I was relieved to be in their company, especially since I had left my map at home. Although I'd been through the Strasbourg-St. Denis station many times over the previous week, I had never been at street level and had NO idea where we were. It turned out that we were fairly close to Republique which was not too far from my hotel. We walked down the Boulevard Voltaire at a fast clip, stopping in at a little grocery store along the way. I bought a bottle of vin rouge to take back to the hotel and the boyfriend bought a handful of clementines. He handed me a couple as a gift and they insisted on walking me all the way to the door of my hotel to make sure I was safely home. Safely ensconced in my hotel room, with Johnny Depp and the French version of Polanski's Ninth Gate to keep me company on the television, I opened the wine and poured a glass.

I can't remember their names, but I will always think of my new friends as my special angels, especially after I finally took that first sweet, juicy bite of clementine.

Sunday, December 17, 2006

Cakegrrl's Places to Go and Good Things to Eat

In honor of Cakegrrl's visit home for Christmas, here's a little list of suggestions for fun places to visit along the way!

1. Madison's Produce at Findlay Market: try their great new line of gelatos;

2. Embrace Sweets at Findlay Market: this mom and daughter duo have some of the tastiest brownies around!

3. Tara's Coffee Shop at Findlay Market: where else can you find both lavender scones and sample some of Kentucky's best premium ice cream, Valentine's (and make mine bourbon chocolate, please, just like Jean-Robert buys for Pigall's!)...

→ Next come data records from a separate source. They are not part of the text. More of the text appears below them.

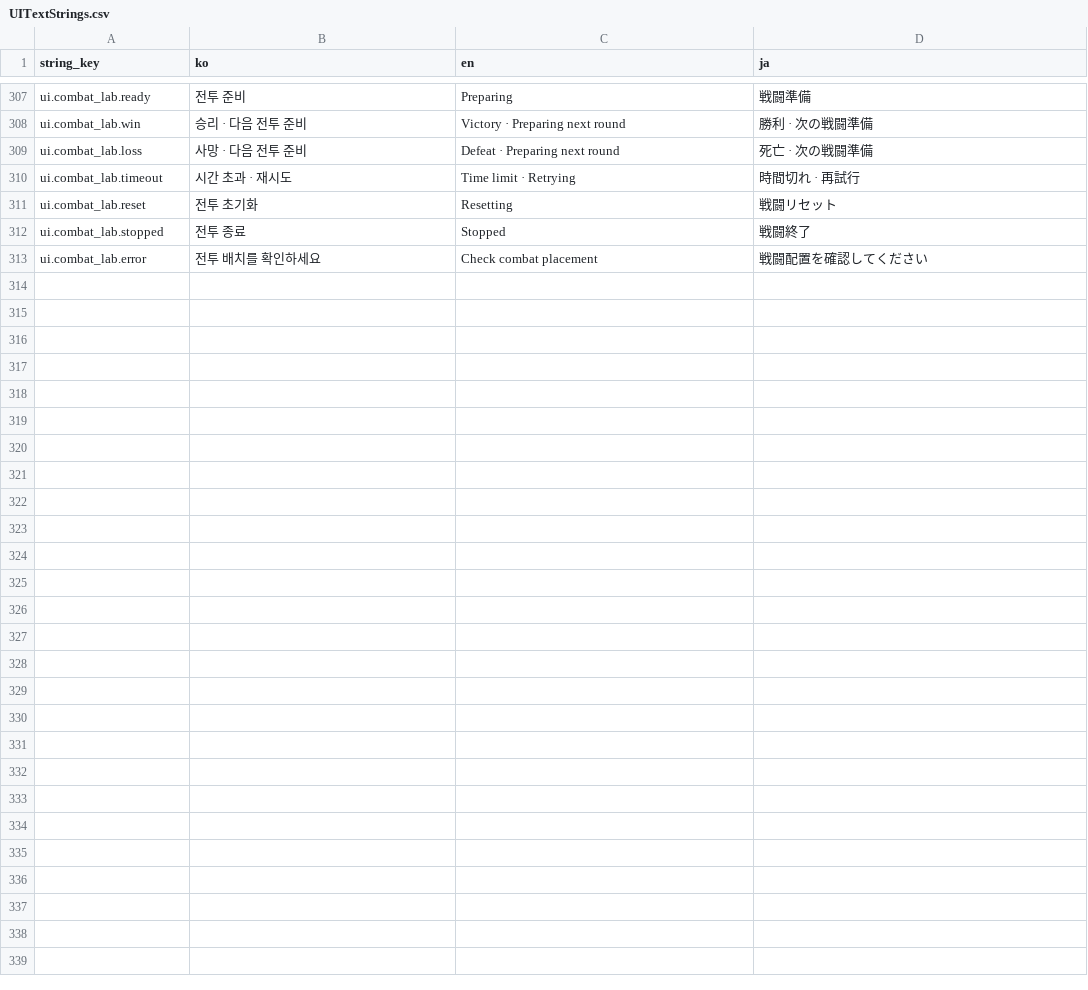
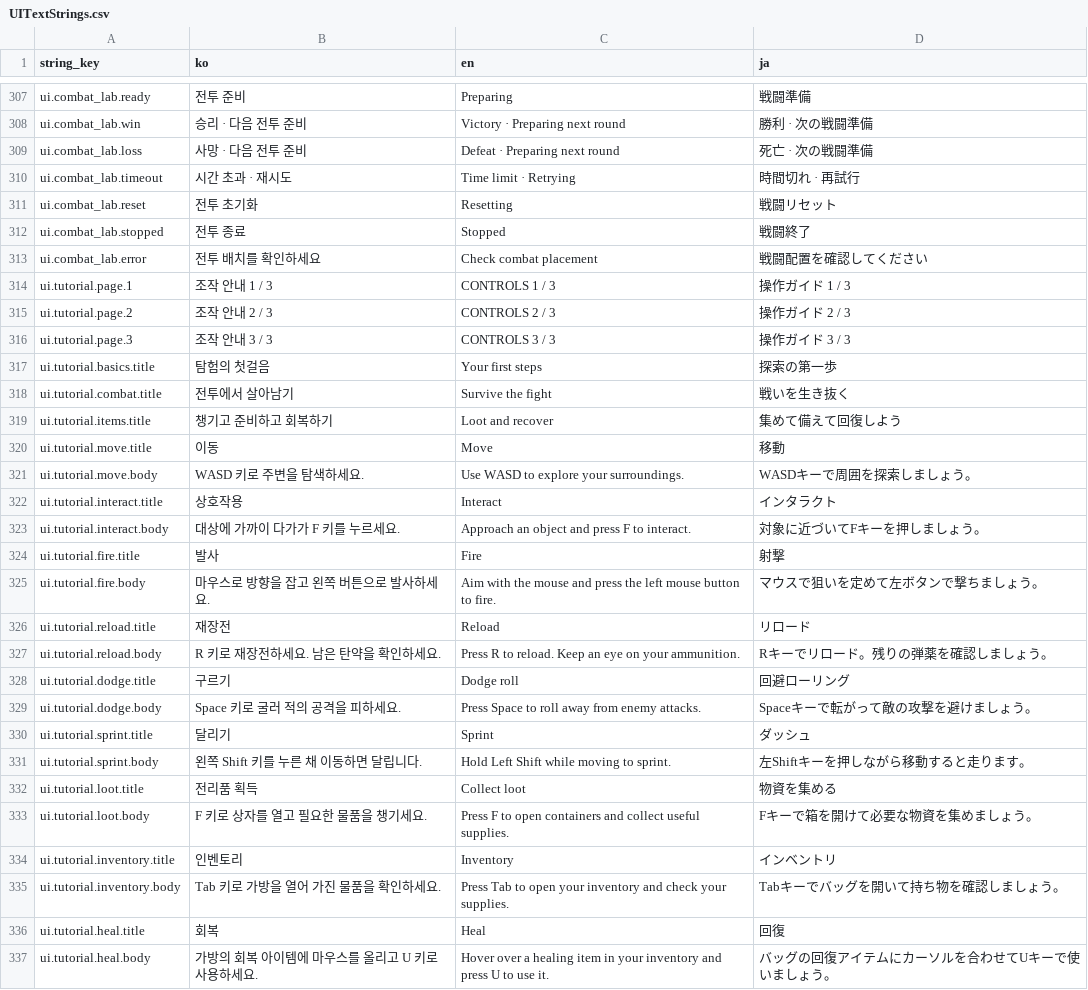
Before and after one commit to octopus7/extraction_shooter, a CSV file: TunaSweeper/Content/Data/UITextStrings.csv, drawn as a sheet; only a part is shown, gaps mark what is left out; the diff names each change by its address in the sheet, - before the commit and + after, or states it on an @@ line.

Commit message:
Create editable localized tutorial popup draft assets

```diff
--- a/TunaSweeper/Content/Data/UITextStrings.csv
+++ b/TunaSweeper/Content/Data/UITextStrings.csv
+row 314: ui.tutorial.page.1 | 조작 안내 1 / 3 | CONTROLS 1 / 3 | 操作ガイド 1 / 3
+row 315: ui.tutorial.page.2 | 조작 안내 2 / 3 | CONTROLS 2 / 3 | 操作ガイド 2 / 3
+row 316: ui.tutorial.page.3 | 조작 안내 3 / 3 | CONTROLS 3 / 3 | 操作ガイド 3 / 3
+row 317: ui.tutorial.basics.title | 탐험의 첫걸음 | Your first steps | 探索の第一歩
+row 318: ui.tutorial.combat.title | 전투에서 살아남기 | Survive the fight | 戦いを生き抜く
+row 319: ui.tutorial.items.title | 챙기고 준비하고 회복하기 | Loot and recover | 集めて備えて回復しよう
+row 320: ui.tutorial.move.title | 이동 | Move | 移動
+row 321: ui.tutorial.move.body | WASD 키로 주변을 탐색하세요. | Use WASD to explore your surroundings. | WASDキーで周囲を探索しましょう。
+row 322: ui.tutorial.interact.title | 상호작용 | Interact | インタラクト
+row 323: ui.tutorial.interact.body | 대상에 가까이 다가가 F 키를 누르세요. | Approach an object and press F to interact. | 対象に近づいてFキーを押しましょう。
+row 324: ui.tutorial.fire.title | 발사 | Fire | 射撃
+row 325: ui.tutorial.fire.body | 마우스로 방향을 잡고 왼쪽 버튼으로 발사하세요. | Aim with the mouse and press the left mouse button to fire. | マウスで狙いを定めて左ボタンで撃ちましょう。
+row 326: ui.tutorial.reload.title | 재장전 | Reload | リロード
+row 327: ui.tutorial.reload.body | R 키로 재장전하세요. 남은 탄약을 확인하세요. | Press R to reload. Keep an eye on your ammunition. | Rキーでリロード。残りの弾薬を確認しましょう。
+row 328: ui.tutorial.dodge.title | 구르기 | Dodge roll | 回避ローリング
+row 329: ui.tutorial.dodge.body | Space 키로 굴러 적의 공격을 피하세요. | Press Space to roll away from enemy attacks. | Spaceキーで転がって敵の攻撃を避けましょう。
+row 330: ui.tutorial.sprint.title | 달리기 | Sprint | ダッシュ
+row 331: ui.tutorial.sprint.body | 왼쪽 Shift 키를 누른 채 이동하면 달립니다. | Hold Left Shift while moving to sprint. | 左Shiftキーを押しながら移動すると走ります。
+row 332: ui.tutorial.loot.title | 전리품 획득 | Collect loot | 物資を集める
+row 333: ui.tutorial.loot.body | F 키로 상자를 열고 필요한 물품을 챙기세요. | Press F to open containers and collect useful supplies. | Fキーで箱を開けて必要な物資を集めましょう。
+row 334: ui.tutorial.inventory.title | 인벤토리 | Inventory | インベントリ
+row 335: ui.tutorial.inventory.body | Tab 키로 가방을 열어 가진 물품을 확인하세요. | Press Tab to open your inventory and check your supplies. | Tabキーでバッグを開いて持ち物を確認しましょう。
+row 336: ui.tutorial.heal.title | 회복 | Heal | 回復
+row 337: ui.tutorial.heal.body | 가방의 회복 아이템에 마우스를 올리고 U 키로 사용하세요. | Hover over a healing item in your inventory and press U to use it. | バッグの回復アイテムにカーソルを合わせてUキーで使いましょう。
```
Also changed, not shown: 24 other files.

4. Saigon Market: stop in and say hello to Mr. Yip and pick up a bottle of rose or orange flower water for those Moroccan pastries you've always wanted to make.

5. Marble Hill Chocolatier: oh, try these for me, please -- chocolate lavender torte with pistachios; white chocolate bourbon blondie; almond mocha macaroon; “petticoat tails” of shortbread with ginger and cocoa nibs; chocolate chocolate chip and banana cupcake with chocolate curry ganache; and white chocolate lemongrass tart with a cracked black pepper crust.

6. Jean-Robert's Greenup Café: ooooo, coffee éclairs ($2)! And what's this I hear about Bûches de Noë?!? I believe these faboo confections are the creation of pastry chef Jean-Philippe Solnom--and I am wondering whether he is the former pastry chef of the late, lamented Maisonette during Jean-Robert's reign as chef...

7. Bonbonerie: just for old time's sake (and a piece of "Tuxedo Cake"? ;-))

8. Kroger's: how about a few Gold Star Chili seasoning packets for when that Cincinnati Chili bug hits you in Sacramento?